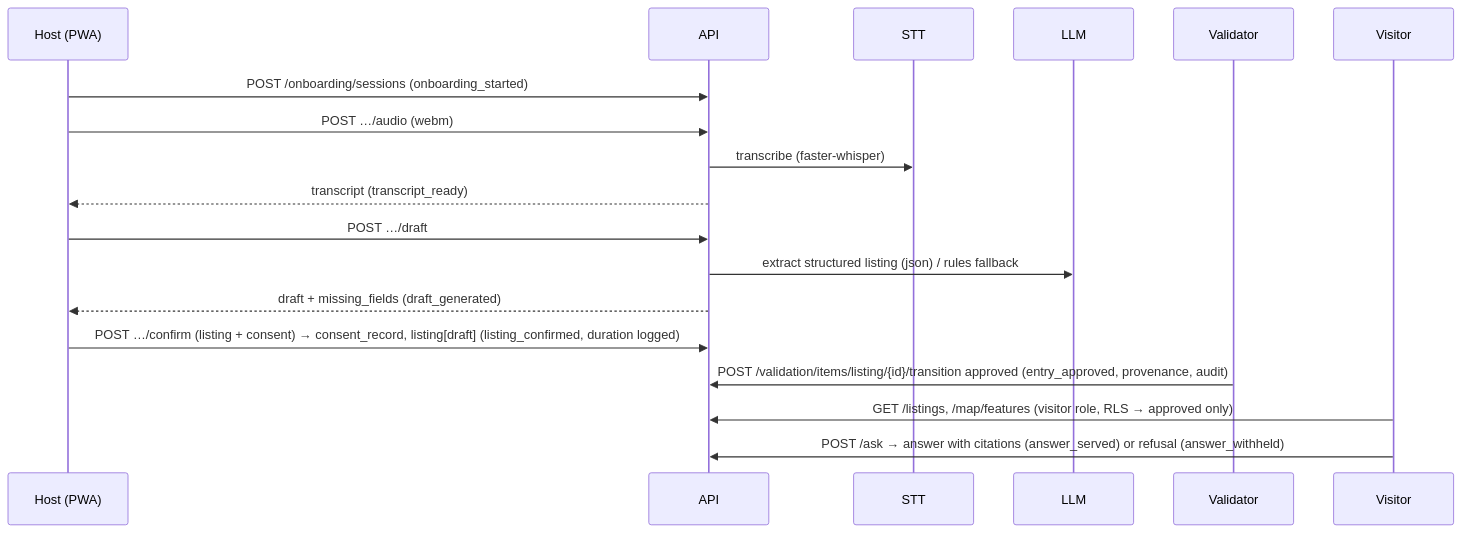
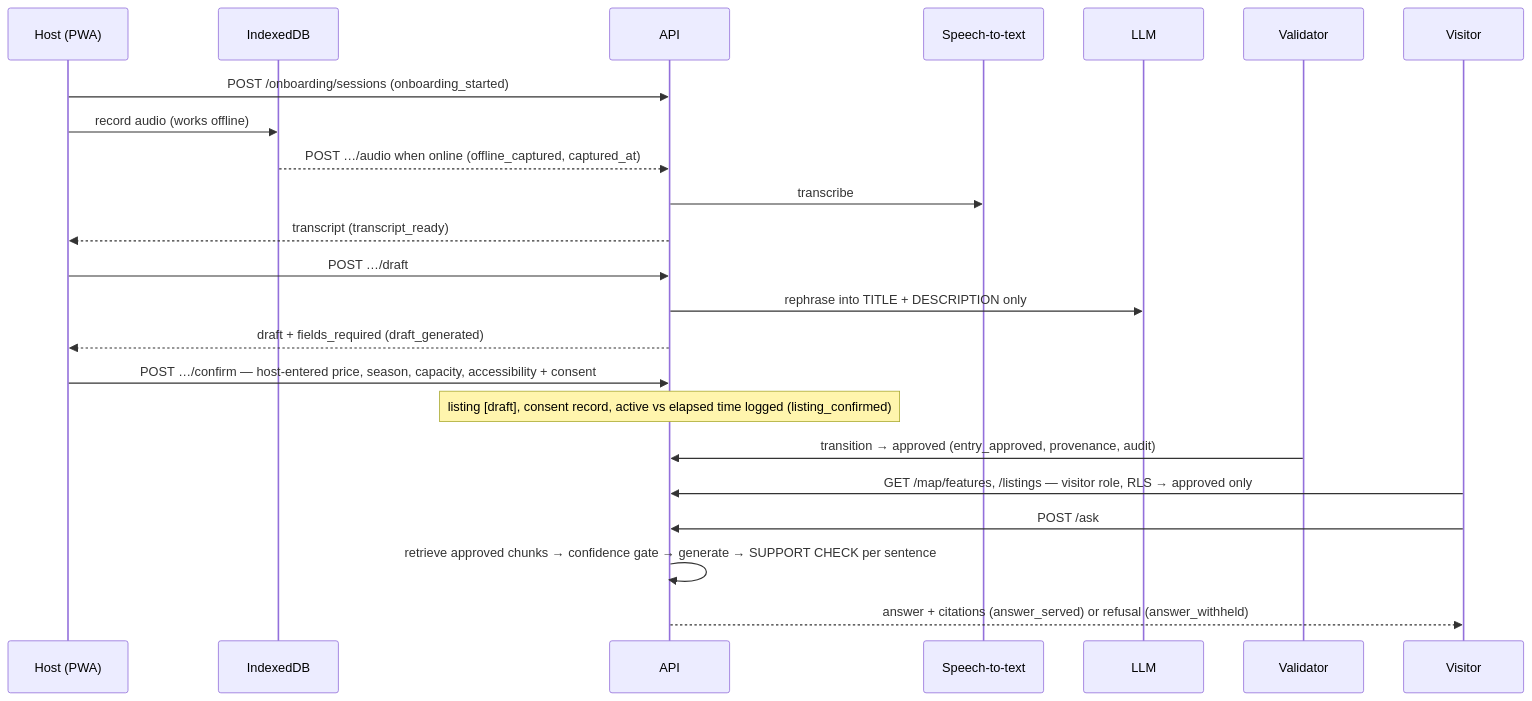
The second of 2 diagrams in vrmac-lh/docs/architecture.md (djuro112233/sportek), drawn with Mermaid before and after one commit. The commit also changed other lines of this file and 3 other files, not shown here.

First line of the commit message:
VRMAC-LH: architecture and security docs for the expanded brief

````diff
--- a/vrmac-lh/docs/architecture.md
+++ b/vrmac-lh/docs/architecture.md
@@ -69,20 +89,25 @@
 ```mermaid
 sequenceDiagram
   participant H as Host (PWA)
+  participant IDB as IndexedDB
   participant A as API
-  participant S as STT
+  participant S as Speech-to-text
   participant L as LLM
   participant V as Validator
   participant P as Visitor
   H->>A: POST /onboarding/sessions (onboarding_started)
-  H->>A: POST …/audio (webm)
-  A->>S: transcribe (faster-whisper)
+  H->>IDB: record audio (works offline)
+  IDB-->>A: POST …/audio when online (offline_captured, captured_at)
+  A->>S: transcribe
   A-->>H: transcript (transcript_ready)
   H->>A: POST …/draft
-  A->>L: extract structured listing (json) / rules fallback
-  A-->>H: draft + missing_fields (draft_generated)
-  H->>A: POST …/confirm (listing + consent) → consent_record, listing[draft] (listing_confirmed, duration logged)
-  V->>A: POST /validation/items/listing/{id}/transition approved (entry_approved, provenance, audit)
-  P->>A: GET /listings, /map/features (visitor role, RLS → approved only)
-  P->>A: POST /ask → answer with citations (answer_served) or refusal (answer_withheld)
+  A->>L: rephrase into TITLE + DESCRIPTION only
+  A-->>H: draft + fields_required (draft_generated)
+  H->>A: POST …/confirm — host-entered price, season, capacity, accessibility + consent
+  Note over A: listing [draft], consent record, active vs elapsed time logged (listing_confirmed)
+  V->>A: transition → approved (entry_approved, provenance, audit)
+  P->>A: GET /map/features, /listings — visitor role, RLS → approved only
+  P->>A: POST /ask
+  A->>A: retrieve approved chunks → confidence gate → generate → SUPPORT CHECK per sentence
+  A-->>P: answer + citations (answer_served) or refusal (answer_withheld)
 ```
````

= = = = = = =

--- EXERCISE AIM ---
Word for word, retype the material above without its pictures.

--- ANSWER BOX ---
The second of 2 diagrams in vrmac-lh/docs/architecture.md (djuro112233/sportek), drawn with Mermaid before and after one commit. The commit also changed other lines of this file and 3 other files, not shown here.

First line of the commit message:
VRMAC-LH: architecture and security docs for the expanded brief

````diff
--- a/vrmac-lh/docs/architecture.md
+++ b/vrmac-lh/docs/architecture.md
@@ -69,20 +89,25 @@
 ```mermaid
 sequenceDiagram
   participant H as Host (PWA)
+  participant IDB as IndexedDB
   participant A as API
-  participant S as STT
+  participant S as Speech-to-text
   participant L as LLM
   participant V as Validator
   participant P as Visitor
   H->>A: POST /onboarding/sessions (onboarding_started)
-  H->>A: POST …/audio (webm)
-  A->>S: transcribe (faster-whisper)
+  H->>IDB: record audio (works offline)
+  IDB-->>A: POST …/audio when online (offline_captured, captured_at)
+  A->>S: transcribe
   A-->>H: transcript (transcript_ready)
   H->>A: POST …/draft
-  A->>L: extract structured listing (json) / rules fallback
-  A-->>H: draft + missing_fields (draft_generated)
-  H->>A: POST …/confirm (listing + consent) → consent_record, listing[draft] (listing_confirmed, duration logged)
-  V->>A: POST /validation/items/listing/{id}/transition approved (entry_approved, provenance, audit)
-  P->>A: GET /listings, /map/features (visitor role, RLS → approved only)
-  P->>A: POST /ask → answer with citations (answer_served) or refusal (answer_withheld)
+  A->>L: rephrase into TITLE + DESCRIPTION only
+  A-->>H: draft + fields_required (draft_generated)
+  H->>A: POST …/confirm — host-entered price, season, capacity, accessibility + consent
+  Note over A: listing [draft], consent record, active vs elapsed time logged (listing_confirmed)
+  V->>A: transition → approved (entry_approved, provenance, audit)
+  P->>A: GET /map/features, /listings — visitor role, RLS → approved only
+  P->>A: POST /ask
+  A->>A: retrieve approved chunks → confidence gate → generate → SUPPORT CHECK per sentence
+  A-->>P: answer + citations (answer_served) or refusal (answer_withheld)
 ```
````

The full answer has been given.